Wind farms could become a greater energy source as global warming creates blowier conditions across Britain, a study has found.
If global temperatures reach 1.5C above pre-industrial levels, the UK and large parts of northern Europe are likely to be more windswept, say researchers.
As a result there could be a 10% increase in on-shore UK wind energy generation, with turbines operating at peak capacity almost all year round.
The additional wind output would produce enough electricity to power the equivalent of 700,000 extra homes per year.
Lead scientist Dr Scott Hosking, from British Antarctic Survey, said: "In future, nine months of the year could see UK wind turbines generating electricity at levels currently only seen in winter.

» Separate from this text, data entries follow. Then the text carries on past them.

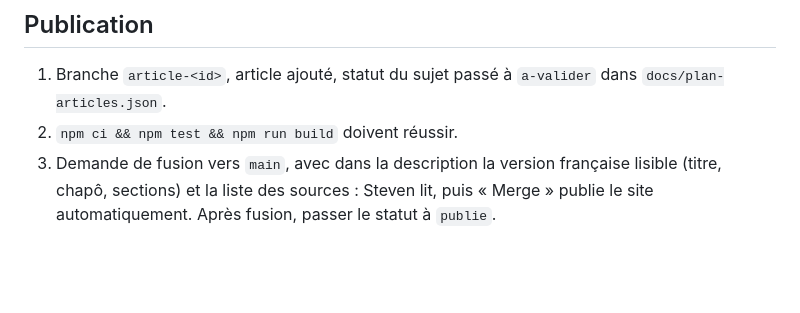
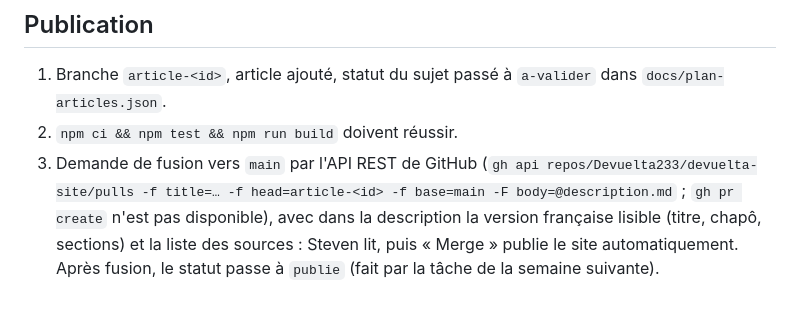
Before and after one commit to Devuelta233/devuelta-site, a Markdown page: docs/redaction-articles.md, the part around the change. Rendered like a GitHub page; blank space fills up the shorter version.

Commit message:
Rédaction des articles : demande de fusion par l'API REST
Co-Authored-By: Claude Opus 5.5 <noreply@anthropic.com>
Claude-Session: https://claude.ai/code/session_01Fxs3kndwFaQdW2mAZRZJ5v

```diff
--- a/docs/redaction-articles.md
+++ b/docs/redaction-articles.md
@@ -57,6 +57,9 @@ l'ordre de `docs/plan-articles.json` (premier sujet au statut `a-faire`).
 1. Branche `article-<id>`, article ajouté, statut du sujet passé à `a-valider`
    dans `docs/plan-articles.json`.
 2. `npm ci && npm test && npm run build` doivent réussir.
-3. Demande de fusion vers `main`, avec dans la description la version française
-   lisible (titre, chapô, sections) et la liste des sources : Steven lit, puis
-   « Merge » publie le site automatiquement. Après fusion, passer le statut à `publie`.
+3. Demande de fusion vers `main` par l'API REST de GitHub (`gh api
+   repos/Devuelta233/devuelta-site/pulls -f title=… -f head=article-<id> -f base=main
+   -F body=@description.md` ; `gh pr create` n'est pas disponible), avec dans la
+   description la version française lisible (titre, chapô, sections) et la liste
+   des sources : Steven lit, puis « Merge » publie le site automatiquement. Après
+   fusion, le statut passe à `publie` (fait par la tâche de la semaine suivante).
```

"Future summers could see the largest increase in wind generation.
"Therefore, wind could provide a greater proportion of the UK's energy mix than has been previously assumed."
The scientists combined data from 282 onshore wind turbines collected over 11 years with information from climate simulations.

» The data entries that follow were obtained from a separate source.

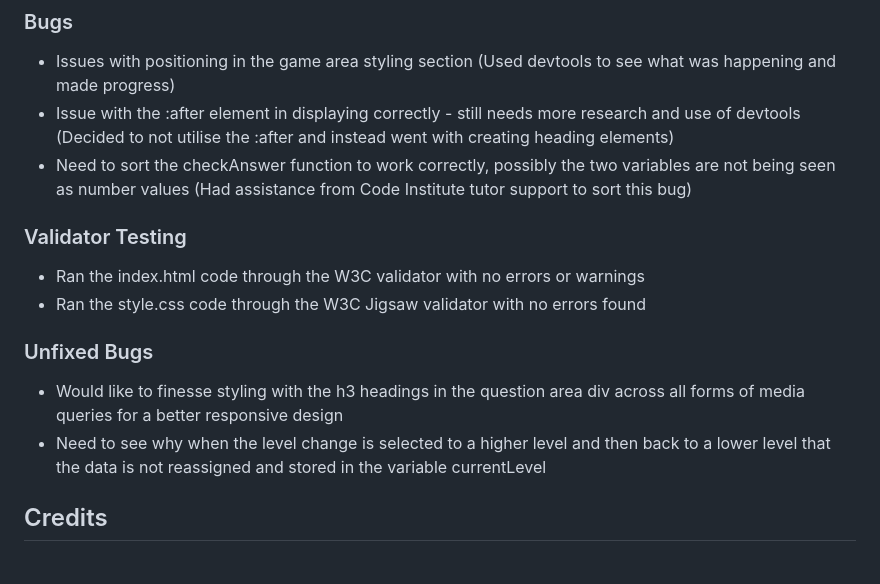
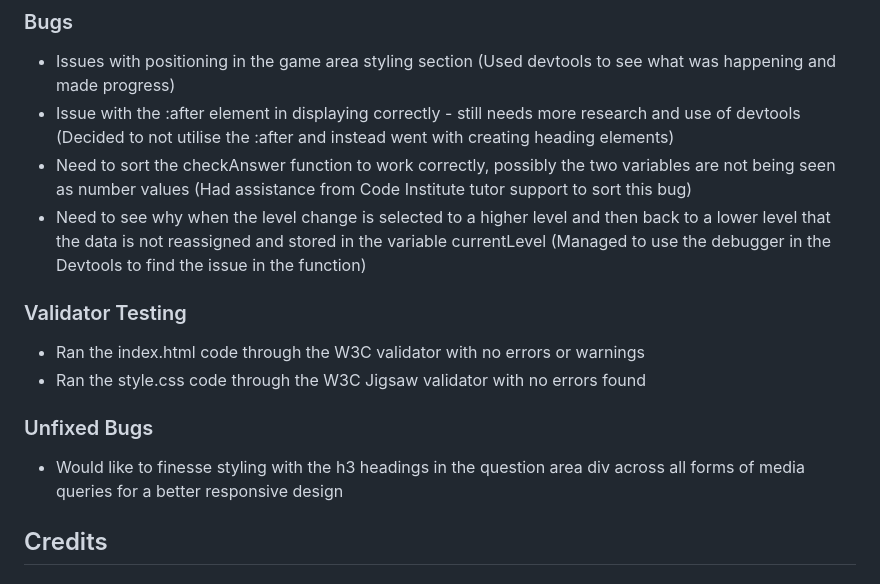
Before and after one commit to CamCove-Crichton/Champs-Game, a Markdown page: README.md, the part around the change. Drawn GitHub-style.

Commit message:
Update the bugs and unfixed bugs section in the README.md file

```diff
--- a/README.md
+++ b/README.md
@@ -85,6 +85,7 @@ To try to increase productivity with styling, devtools were used for the remaini
 - Issues with positioning in the game area styling section (Used devtools to see what was happening and made progress)
 - Issue with the :after element in displaying correctly - still needs more research and use of devtools (Decided to not utilise the :after and instead went with creating heading elements)
 - Need to sort the checkAnswer function to work correctly, possibly the two variables are not being seen as number values (Had assistance from Code Institute tutor support to sort this bug)
+- Need to see why when the level change is selected to a higher level and then back to a lower level that the data is not reassigned and stored in the variable currentLevel (Managed to use the debugger in the Devtools to find the issue in the function)
 
 ### Validator Testing
 
@@ -93,7 +94,6 @@ To try to increase productivity with styling, devtools were used for the remaini
 
 ### Unfixed Bugs
 - Would like to finesse styling with the h3 headings in the question area div across all forms of media queries for a better responsive design
-- Need to see why when the level change is selected to a higher level and then back to a lower level that the data is not reassigned and stored in the variable currentLevel
 
 ## Credits
 
```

The results suggested that large areas of Germany, Poland and Lithuania could become more viable for wind power in the future.
But the biggest wind increases were seen in the UK, along with marked seasonal shifts in wind, said the scientists writing in the journal Environment Research Letters.

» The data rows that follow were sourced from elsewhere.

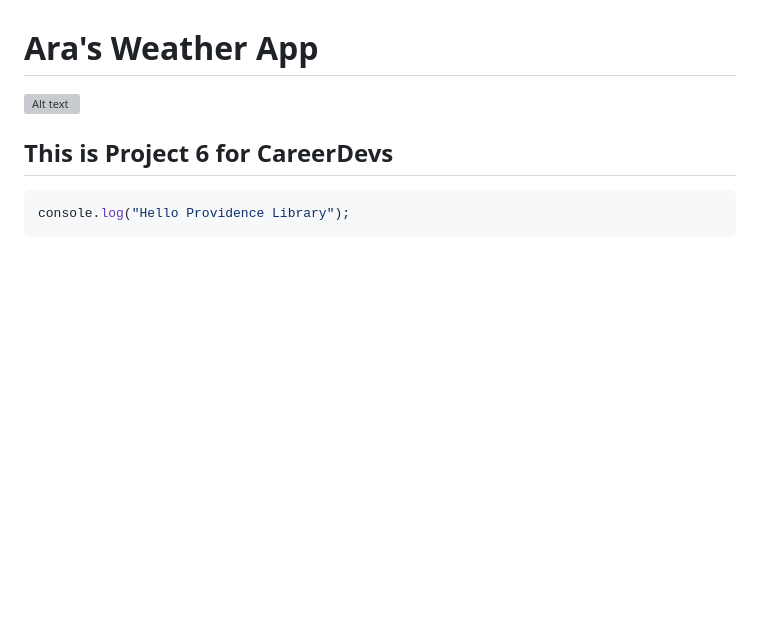
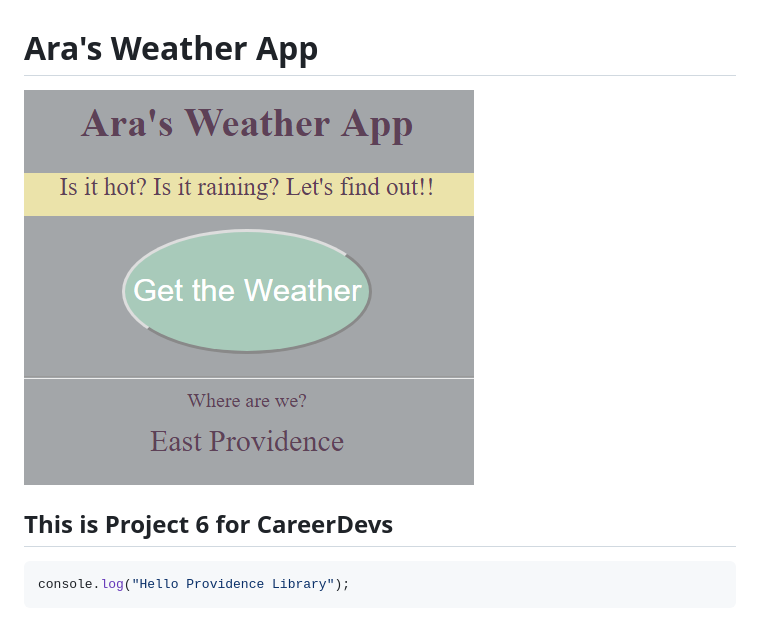
Before and after one commit to MurphyPicard/weatherAPIproject5, a Markdown page: README.md, the part around the change. GitHub-like rendering; pictures changed too: pics/weatherAppThumb.PNG (added); blank space fills up the shorter version; grey boxes are pictures that could not be loaded.

Commit message:
pic again

```diff
--- a/README.md
+++ b/README.md
@@ -1,6 +1,6 @@
 # Ara's Weather App
 
-![Alt text](./pics/weatherAppThumb.PNG)
+![Alt text](pics/weatherAppThumb.PNG)
 
 ## This is Project 6 for CareerDevs
 
```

The study did not look at the potential of off-shore wind power.
In Europe wind energy currently accounts for 18% of total electricity generating capacity.